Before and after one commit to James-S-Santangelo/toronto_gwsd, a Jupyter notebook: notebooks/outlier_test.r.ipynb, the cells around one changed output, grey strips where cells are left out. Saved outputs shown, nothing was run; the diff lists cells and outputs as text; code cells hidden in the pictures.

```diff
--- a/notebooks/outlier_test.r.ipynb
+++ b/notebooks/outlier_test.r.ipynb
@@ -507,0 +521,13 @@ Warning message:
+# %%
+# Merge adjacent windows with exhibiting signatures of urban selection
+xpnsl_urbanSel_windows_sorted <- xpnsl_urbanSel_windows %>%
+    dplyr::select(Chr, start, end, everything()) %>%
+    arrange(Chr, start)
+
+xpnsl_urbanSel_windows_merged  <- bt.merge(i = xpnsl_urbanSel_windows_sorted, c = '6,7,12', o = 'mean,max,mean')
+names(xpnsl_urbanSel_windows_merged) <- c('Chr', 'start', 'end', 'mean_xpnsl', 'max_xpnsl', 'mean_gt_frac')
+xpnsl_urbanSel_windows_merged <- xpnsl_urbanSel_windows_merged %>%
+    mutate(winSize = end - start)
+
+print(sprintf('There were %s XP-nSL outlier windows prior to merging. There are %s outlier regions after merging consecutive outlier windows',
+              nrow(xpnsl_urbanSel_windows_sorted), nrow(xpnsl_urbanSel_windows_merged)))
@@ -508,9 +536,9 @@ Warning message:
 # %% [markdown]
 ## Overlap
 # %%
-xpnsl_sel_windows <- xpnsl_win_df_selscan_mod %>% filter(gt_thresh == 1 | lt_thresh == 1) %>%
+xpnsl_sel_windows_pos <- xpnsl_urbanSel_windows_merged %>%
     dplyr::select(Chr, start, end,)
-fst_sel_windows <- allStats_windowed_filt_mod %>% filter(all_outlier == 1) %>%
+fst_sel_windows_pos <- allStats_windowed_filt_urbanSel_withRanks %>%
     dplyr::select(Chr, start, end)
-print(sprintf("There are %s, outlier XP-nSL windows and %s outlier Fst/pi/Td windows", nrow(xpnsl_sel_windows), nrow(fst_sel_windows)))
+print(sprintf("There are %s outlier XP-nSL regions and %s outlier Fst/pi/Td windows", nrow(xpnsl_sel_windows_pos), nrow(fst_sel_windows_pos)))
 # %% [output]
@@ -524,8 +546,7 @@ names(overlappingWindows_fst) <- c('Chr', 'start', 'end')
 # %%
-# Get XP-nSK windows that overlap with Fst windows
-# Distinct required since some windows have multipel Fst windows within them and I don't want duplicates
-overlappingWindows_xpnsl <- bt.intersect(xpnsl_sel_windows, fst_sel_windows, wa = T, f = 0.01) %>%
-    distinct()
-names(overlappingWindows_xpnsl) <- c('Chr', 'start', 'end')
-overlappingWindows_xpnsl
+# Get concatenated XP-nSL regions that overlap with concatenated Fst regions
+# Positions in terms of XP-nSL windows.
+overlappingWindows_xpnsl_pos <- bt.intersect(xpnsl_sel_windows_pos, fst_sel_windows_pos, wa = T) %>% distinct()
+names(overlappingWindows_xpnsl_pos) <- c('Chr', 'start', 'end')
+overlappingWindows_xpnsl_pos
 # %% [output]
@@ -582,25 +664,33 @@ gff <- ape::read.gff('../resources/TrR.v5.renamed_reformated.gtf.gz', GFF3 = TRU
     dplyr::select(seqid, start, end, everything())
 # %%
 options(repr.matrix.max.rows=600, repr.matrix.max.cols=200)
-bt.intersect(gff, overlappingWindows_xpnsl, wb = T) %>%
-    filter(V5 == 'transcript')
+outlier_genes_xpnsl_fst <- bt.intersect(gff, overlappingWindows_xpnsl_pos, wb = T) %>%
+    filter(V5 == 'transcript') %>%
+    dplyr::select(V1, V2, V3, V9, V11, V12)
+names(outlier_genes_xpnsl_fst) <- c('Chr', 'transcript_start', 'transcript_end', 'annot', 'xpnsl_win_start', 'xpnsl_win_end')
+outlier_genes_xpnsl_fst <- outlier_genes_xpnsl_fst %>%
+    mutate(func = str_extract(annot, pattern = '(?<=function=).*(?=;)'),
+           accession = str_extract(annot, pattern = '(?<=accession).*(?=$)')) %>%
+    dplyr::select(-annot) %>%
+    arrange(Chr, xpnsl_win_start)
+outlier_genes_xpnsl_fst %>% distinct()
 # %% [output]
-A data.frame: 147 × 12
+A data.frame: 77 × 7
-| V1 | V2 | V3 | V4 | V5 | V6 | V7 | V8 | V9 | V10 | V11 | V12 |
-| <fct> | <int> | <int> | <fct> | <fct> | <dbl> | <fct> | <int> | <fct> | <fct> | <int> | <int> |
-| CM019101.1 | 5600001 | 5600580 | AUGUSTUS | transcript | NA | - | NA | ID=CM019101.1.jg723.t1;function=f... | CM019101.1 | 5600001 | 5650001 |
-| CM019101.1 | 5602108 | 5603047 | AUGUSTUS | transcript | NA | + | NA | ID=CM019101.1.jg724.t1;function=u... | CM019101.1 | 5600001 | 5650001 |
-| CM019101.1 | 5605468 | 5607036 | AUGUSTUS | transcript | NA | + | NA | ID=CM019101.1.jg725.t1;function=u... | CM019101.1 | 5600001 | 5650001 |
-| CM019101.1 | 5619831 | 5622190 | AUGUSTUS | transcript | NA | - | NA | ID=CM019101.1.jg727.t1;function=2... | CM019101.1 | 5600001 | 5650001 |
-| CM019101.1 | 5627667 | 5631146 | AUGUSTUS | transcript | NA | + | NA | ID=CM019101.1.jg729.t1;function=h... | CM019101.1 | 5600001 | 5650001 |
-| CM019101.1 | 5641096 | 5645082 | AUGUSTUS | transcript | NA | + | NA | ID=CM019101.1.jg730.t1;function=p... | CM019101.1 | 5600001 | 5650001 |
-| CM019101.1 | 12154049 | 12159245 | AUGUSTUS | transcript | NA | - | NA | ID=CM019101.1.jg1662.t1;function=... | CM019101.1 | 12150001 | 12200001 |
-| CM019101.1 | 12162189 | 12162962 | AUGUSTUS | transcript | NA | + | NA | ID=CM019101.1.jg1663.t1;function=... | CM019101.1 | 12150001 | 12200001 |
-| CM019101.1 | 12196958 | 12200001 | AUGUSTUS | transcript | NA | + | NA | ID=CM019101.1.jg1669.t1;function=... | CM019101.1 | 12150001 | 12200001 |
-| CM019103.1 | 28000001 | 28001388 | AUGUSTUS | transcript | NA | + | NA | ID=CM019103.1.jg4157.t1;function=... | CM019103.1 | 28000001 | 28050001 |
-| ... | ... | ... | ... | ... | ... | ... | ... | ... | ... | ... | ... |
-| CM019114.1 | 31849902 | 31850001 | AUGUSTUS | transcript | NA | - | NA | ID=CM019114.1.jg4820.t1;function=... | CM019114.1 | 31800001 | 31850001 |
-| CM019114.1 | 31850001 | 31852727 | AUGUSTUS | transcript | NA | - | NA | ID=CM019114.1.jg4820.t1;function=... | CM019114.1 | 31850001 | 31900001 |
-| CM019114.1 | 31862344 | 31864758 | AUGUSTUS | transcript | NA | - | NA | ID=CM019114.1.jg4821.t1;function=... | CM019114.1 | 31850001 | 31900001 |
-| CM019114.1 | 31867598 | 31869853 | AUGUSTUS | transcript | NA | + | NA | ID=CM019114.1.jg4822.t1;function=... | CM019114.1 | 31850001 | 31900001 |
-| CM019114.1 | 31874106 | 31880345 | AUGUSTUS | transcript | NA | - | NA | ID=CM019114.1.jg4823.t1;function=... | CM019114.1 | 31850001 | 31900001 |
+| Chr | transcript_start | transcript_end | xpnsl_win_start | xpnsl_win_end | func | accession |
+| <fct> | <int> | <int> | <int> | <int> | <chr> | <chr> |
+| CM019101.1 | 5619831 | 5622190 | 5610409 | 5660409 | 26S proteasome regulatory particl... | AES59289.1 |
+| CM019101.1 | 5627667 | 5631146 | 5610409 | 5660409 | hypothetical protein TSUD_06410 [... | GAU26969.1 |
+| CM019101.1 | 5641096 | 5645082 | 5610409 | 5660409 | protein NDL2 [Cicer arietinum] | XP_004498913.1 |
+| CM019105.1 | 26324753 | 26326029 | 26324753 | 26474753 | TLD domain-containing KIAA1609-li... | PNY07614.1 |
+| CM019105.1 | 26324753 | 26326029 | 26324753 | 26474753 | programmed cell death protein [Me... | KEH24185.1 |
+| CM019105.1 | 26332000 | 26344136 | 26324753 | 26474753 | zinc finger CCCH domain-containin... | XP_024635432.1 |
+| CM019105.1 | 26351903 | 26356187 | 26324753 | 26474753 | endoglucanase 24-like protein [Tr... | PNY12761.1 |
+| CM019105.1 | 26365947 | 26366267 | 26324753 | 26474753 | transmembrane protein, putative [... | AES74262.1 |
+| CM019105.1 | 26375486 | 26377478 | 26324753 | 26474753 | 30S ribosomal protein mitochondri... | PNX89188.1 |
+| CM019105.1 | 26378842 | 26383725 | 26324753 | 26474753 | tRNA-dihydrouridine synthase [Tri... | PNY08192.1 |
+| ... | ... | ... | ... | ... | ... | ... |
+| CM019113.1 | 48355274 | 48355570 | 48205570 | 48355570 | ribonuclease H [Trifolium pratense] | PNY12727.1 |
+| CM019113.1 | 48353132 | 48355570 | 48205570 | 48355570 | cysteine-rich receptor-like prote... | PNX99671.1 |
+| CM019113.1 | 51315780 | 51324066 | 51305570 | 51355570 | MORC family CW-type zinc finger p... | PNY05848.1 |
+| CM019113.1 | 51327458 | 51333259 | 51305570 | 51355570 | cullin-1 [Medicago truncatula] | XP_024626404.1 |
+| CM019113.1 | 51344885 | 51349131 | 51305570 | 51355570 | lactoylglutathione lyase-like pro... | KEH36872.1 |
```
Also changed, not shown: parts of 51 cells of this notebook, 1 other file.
------------------------------------
**Activity**. All lines above in which the word "protein" occurs should be identified and copied.

**Worked solution**.
+| CM019101.1 | 5627667 | 5631146 | 5610409 | 5660409 | hypothetical protein TSUD_06410 [... | GAU26969.1 |
+| CM019101.1 | 5641096 | 5645082 | 5610409 | 5660409 | protein NDL2 [Cicer arietinum] | XP_004498913.1 |
+| CM019105.1 | 26324753 | 26326029 | 26324753 | 26474753 | programmed cell death protein [Me... | KEH24185.1 |
+| CM019105.1 | 26351903 | 26356187 | 26324753 | 26474753 | endoglucanase 24-like protein [Tr... | PNY12761.1 |
+| CM019105.1 | 26365947 | 26366267 | 26324753 | 26474753 | transmembrane protein, putative [... | AES74262.1 |
+| CM019105.1 | 26375486 | 26377478 | 26324753 | 26474753 | 30S ribosomal protein mitochondri... | PNX89188.1 |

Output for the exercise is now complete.